I wanted to thank you [Joseph Irrera] for the kind and thoughtful obit you wrote on the passing of my friend Lenny McDaniel [August 2015]. Lenny was an incredible talent, and
I had the pleasure of playing and recording with him many times over the years. He will be sorely missed.
I remember some years ago, Lenny was hired to do a TV commercial. In the ad, he was leading a second line over a funky musical track that he was doing vocals on. Someone wrote in to the Times-Picayune to complain that the vocalist in the ad was definitely black, so why was a white guy lip syncing the vocal track while leading the second line?
Of course, it was Lenny singing—God, what a great voice. And such beautiful tunes he wrote! Lenny didn’t have a malicious bone in his body.
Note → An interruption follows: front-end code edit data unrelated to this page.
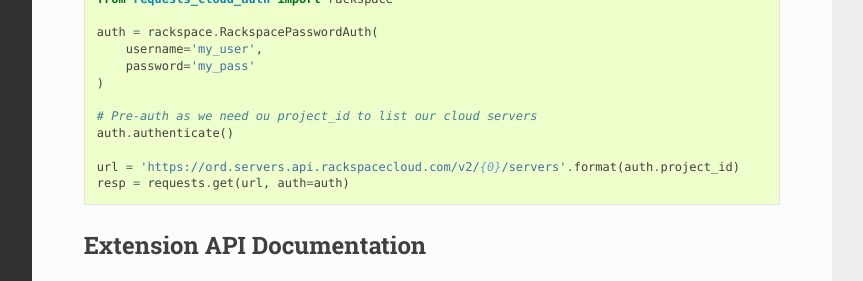
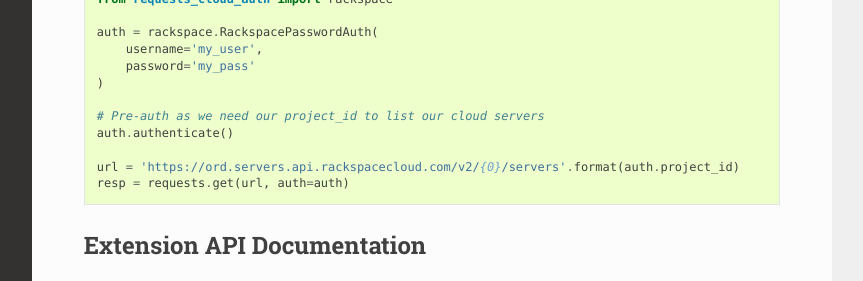
Before and after one commit to jmvrbanac/requests-cloud-auth, a Sphinx documentation site: the page built from docs/source/rackspace.rst, in a window 1280 px wide and 1001 px high, cut to the strip 303-584 px from the top of the window. Shown: the whole strip, without its empty margins (268-1131 px from the left). Built offline with Sphinx 7.4.7 and the Read the Docs theme 2.0.0, drawn with Linux system fonts in a browser that asks for light colours.

Commit message:
Fixing typo

```diff
--- a/docs/source/rackspace.rst
+++ b/docs/source/rackspace.rst
@@ -16,7 +16,7 @@
         password='my_pass'
     )
 
-    # Pre-auth as we need ou project_id to list our cloud servers
+    # Pre-auth as we need our project_id to list our cloud servers
     auth.authenticate()
 
     url = 'https://ord.servers.api.rackspacecloud.com/v2/{0}/servers'.format(auth.project_id)
```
Thanks again for giving a wonderful New Orleans talent his final due. He was a good, good cat.
—Jim Markway, New Orleans, Louisiana
My wife and I were enthralled to hear the rich history as told and played by Michael and David Doucet at the Allison Miner Stage. This inspired us to get an early seat for the 40th Anniversary set by BeauSoleil at the Fais Do-Do Stage. Unfortunately, when the band kicked
in, so did the unexpected and unwanted accompanist: Mr. Pitbull’s drum machine. It was horrible. My wife left before the second song was over. I stayed, trying to move to where the sound from Congo Square wasn’t so overpowering, but I couldn’t find [a place]. I’m all for different styles of music, but there has to be a way to position the stages and regulate the volume to avoid the bleed-through. It’s a music and heritage festival and out of control volume does a disservice to both.
—Jeffrey Morgan, Iowa City, Iowa
“I’m all for different styles of music, but there has to be a way to position the stages and regulate the volume to avoid the bleed-through.”
—Jeffrey Morgan, Iowa City, Iowa
The following is in response to Jan Ramsey’s blog “Soul in the Machine?” on OffBeat.com, wherein she questions the use of technology.
I seriously think this is an addition for a lot of people.
Just a few days ago I was walking along the street and there were two men together walking towards me with their eyes glued to their phones. They weren’t paying a lick of attention to what was in front of them (pick- pocketers must love it when people do this). I stopped dead in my tracks until one of them happened to look up and see me. This was not the first time, and I’m sure it won’t be the last. One can’t wait to at least sit down somewhere? Is the need to be a “walking clueless” so great that you can’t wait until you’re out of people’s way? And one time my husband got rear-ended by someone texting.
Technology has its good points, but it’s also produced a whole new set of idiot behaviors and even crime. Sometimes I’m sorry that it’s had to happen in my lifetime.
—Mary Raymond, Hillsboro, Oregon
I was so happy to see James Andrews on the front cover of OffBeat Magazine. I met him in Covington at Rockin’ the Rails on April 30, 2015. His music was great. I talked to him when he had a break and asked him how many ex-wives he had (during his set he kept saying “this song reminded [him] of this ex”). I do not know how to drive in New Orleans. If I find someone to take me to New Orleans I will be at the Ooh Poo Pah Doo to see him. I hope he makes it back to Covington or to the Pontchartrain Vineyards.
—Ella L. Bourgeois, Folsom, Louisiana
Of all the publications that review my music [Reviews, August 2015], OffBeat means the very most to me. I’m so proud to be included among the artists chosen for review, and Brett [Milano], what a wonderful write-up.
—Beth McKee, Oak Ridge, Florida